RICHARD WALKER / RWALKER@STARBULLETIN.COM
The artist Zakka, top, and his wife, Rae Huo, hold Zakka's vinyl-toy creation, Miao, behind stacks of boxes of the toy, which also comes with Miao's companion, Mousubi.
Artist tries luck with age-old cat
This decade may one day be remembered as the era of the makeover, with everything that could be refreshed, retouched or re-engineered -- from computers to vegetables to human bodies -- sculpted, colorized, modified, glamorized or otherwise improved for maximum visual appeal.
One thing that seemed tamper-proof was the maneki neko, or Japanese lucky cat that has been a fixture in homes and businesses here for at least a century. The figurine has one paw raised in a beckoning motion to summon money and/or luck. About the only innovation in the cat's design over the years has been the introduction of the battery-powered arm, perhaps for those who wanted to speed up the process of getting lucky.
Now, Zakkamono has come up with a version of the maneki neko for the vinyl toy generation, in the form of a stout, 7-inch blue cat named Miao. Zakka, a local artist, had long been a collector of comics, books and wind-up toys, "anything visual," he said, before moving onto vinyl toys at the beginning of the movement, about 15 years ago. Watching friends develop their own toys provided the catalyst for his own ambition.

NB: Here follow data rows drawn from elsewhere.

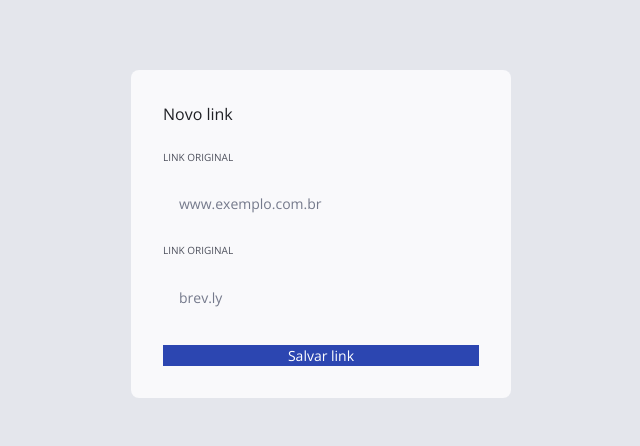
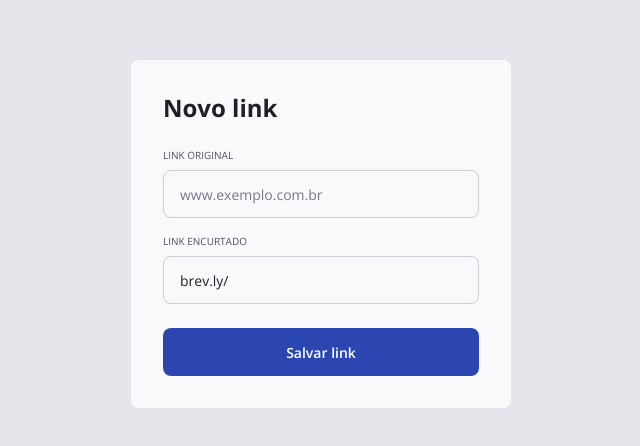
Before and after one commit to JoaoMagnago/ftr-360-desafio-fase-1-brevly, a React (Vite) app in the folder web/: page / in a window 1280 px wide. Shown: the part 166-612 px from the top of the page, without its empty margins (319-959 px from the left). Built offline with nearby package versions, Linux system fonts and the light colour scheme.

Commit message:
feat(short-link-form): finish component's general styles

```diff
--- a/web/src/components/short-link-form.tsx
+++ b/web/src/components/short-link-form.tsx
@@ -1,23 +1,39 @@
 export function ShortLinkForm() {
   return (
     <div className="flex flex-col p-8 gap-6 bg-gray-100 max-w-[380px] w-full rounded-lg">
-      <h2 className="text-lg text-gray-600">Novo link</h2>
+      <h2 className="text-xl/8 font-(weight:--font-bold) text-gray-600">
+        Novo link
+      </h2>
 
       <div className="flex flex-col gap-4">
-        <span className="text-gray-500 text-xs uppercase">Link original</span>
-        <input
-          className="h-12 w-full px-4 py[0.9375rem] text-gray-600 placeholder:text-gray-400 text-md font-regular"
-          placeholder="www.exemplo.com.br"
-        />
+        <div className="flex flex-col gap-2">
+          <span className="text-xs/(--line-height-xs) text-gray-500 uppercase">
+            Link original
+          </span>
+          <input
+            className="h-12 w-full px-4 py[0.9375rem] text-md text-gray-600 border-[1px] border-gray-300 rounded-lg focus-visible:outline-none placeholder:text-gray-400"
+            placeholder="www.exemplo.com.br"
+            spellCheck={false}
+          />
+        </div>
 
-        <span className="text-gray-500 text-xs uppercase">Link original</span>
-        <input
-          className="h-12 w-full px-4 py[0.9375rem] text-gray-600 placeholder:text-gray-400 text-md font-regular"
-          placeholder="brev.ly"
-        />
+        <div className="flex flex-col gap-2">
+          <span className="text-xs/(--line-height-xs) text-gray-500 uppercase">
+            Link encurtado
+          </span>
+          <div className="flex align-center h-12 w-full px-4 py[0.9375rem] text-md border-[1px] border-gray-300 rounded-lg">
+            <span className="self-center h-fit text-gray-600">brev.ly/</span>
+            <input
+              className="w-full text-gray-600 focus-visible:outline-none"
+              spellCheck={false}
+            />
+          </div>
+        </div>
       </div>
 
-      <button className="bg-blue-base text-white text-md">Salvar link</button>
+      <button className="h-12 text-md text-white font-(weight:--font-semibold) cursor-pointer bg-blue-base rounded-lg">
+        Salvar link
+      </button>
     </div>
   );
 }
--- a/web/src/index.css
+++ b/web/src/index.css
@@ -3,8 +3,9 @@
 @theme {
   --font-sans: 'Open Sans', sans-serif;
 
+  /* Base primitives */
   --text-xl: 24px;
-  --text-lg: 16px;
+  --text-lg: 18px;
   --text-md: 14px;
   --text-sm: 12px;
   --text-xs: 10px;
@@ -29,4 +30,47 @@
   --color-blue-base: #2c46b1;
   --color-blue-dark: #2c4091;
   --color-danger: #b12c4d;
+
+  /* Compound typography tokens */
+  --custom-text-xl: {
+    font-size: var(--text-xl);
+    line-height: var(--line-height-xl);
+    font-weight: var(--font-bold);
+    text-transform: none;
+  }
+
+  --custom-text-lg: {
+    font-size: var(--text-lg);
+    line-height: var(--line-height-lg);
+    font-weight: var(--font-bold);
+    text-transform: none;
+  }
+
+  --custom-text-md: {
+    font-size: var(--text-md);
+    line-height: var(--line-height-md);
+    font-weight: var(--font-semibold);
+    text-transform: none;
+  }
+
+  --custom-text-sm-regular: {
+    font-size: var(--text-sm);
+    line-height: var(--line-height-sm);
+    font-weight: var(--font-regular);
+    text-transform: none;
+  }
+
+  --custom-text-sm-semibold: {
+    font-size: var(--text-sm);
+    line-height: var(--line-height-sm);
+    font-weight: var(--font-semibold);
+    text-transform: none;
+  }
+
+  --custom-text-xs: {
+    font-size: var(--text-xs);
+    line-height: var(--line-height-xs);
+    font-weight: var(--font-regular);
+    text-transform: uppercase;
+  }
 }
```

"It had been in the back of my mind for quite a while," he said. "Seeing the transformation from 2-D to 3-D appealed to me."
COURTESY RAE HUO
Zakka with tokidoki creator Simone Legno, whose artwork graces Miao.
He came up with the cat form, and perhaps like all creators, he didn't want Miao to be lonely, so he designed a companion, Mousubi -- part mouse, part musubi. The two are packaged together for $80, and have already accompanied Zakka and his wife, photographer Rae Huo, to Tokyo and Hong Kong, where the toys have been photographed at markets and various sightseeing sites, the seed of a photo book and other fun, visual projects to come, solo and in collaboration with other artists.
Inspired by the D.I.Y., or do-it-yourself ethic, Miao was purposely designed as a blank platform that would allow other artists to add their own aesthetic to the design. The first enlisted was tokidoki creator Simone Legno, who's visited Hawaii several times over the past two years, the last time for a June 7 appearance at Nordstrom.
"Simone's an exceptional artist, and so friendly and giving," Zakka said.
"He has a passion for Japanese things, so right off the bat, when he saw it was a maneki neko, he got it."
Zakka and Huo plan to put Miao into the hands of 50 artists around the world to create a collaborative show at Subtext in San Diego this fall. It's a way of taking art out of traditional galleries for a new generation of fans who want, and expect, interaction with their heroes. The couple had observed over the years as hundreds lined up for a minute or two with Legno and other artists at signing events around town.
"Traditionally, artists have just been in the studio, working by themselves, Zakka said. "The artists in this world grew out of the street art scene. They're highly visible and keenly aware of the public in the things they do. Street art has become a force on the Internet and people have become more receptive to it."
Miao and Mousubi would fit into the category of toys not intended for children but for the childish spirit within adults. For Zakka and Huo, the challenge of developing the two figures fit with their philosophy of making the most of life.
"It's part of living fully," Huo said. "Zakka always says I have a sense of awe about the world. Everything is so interesting to me, like for a child. Everything is new and exciting. We never want to lose that sense of wonderment."
Miao and Mousubi and be found at Zakkamono.com and at Split Obsession in the Koko Marina Shopping Center.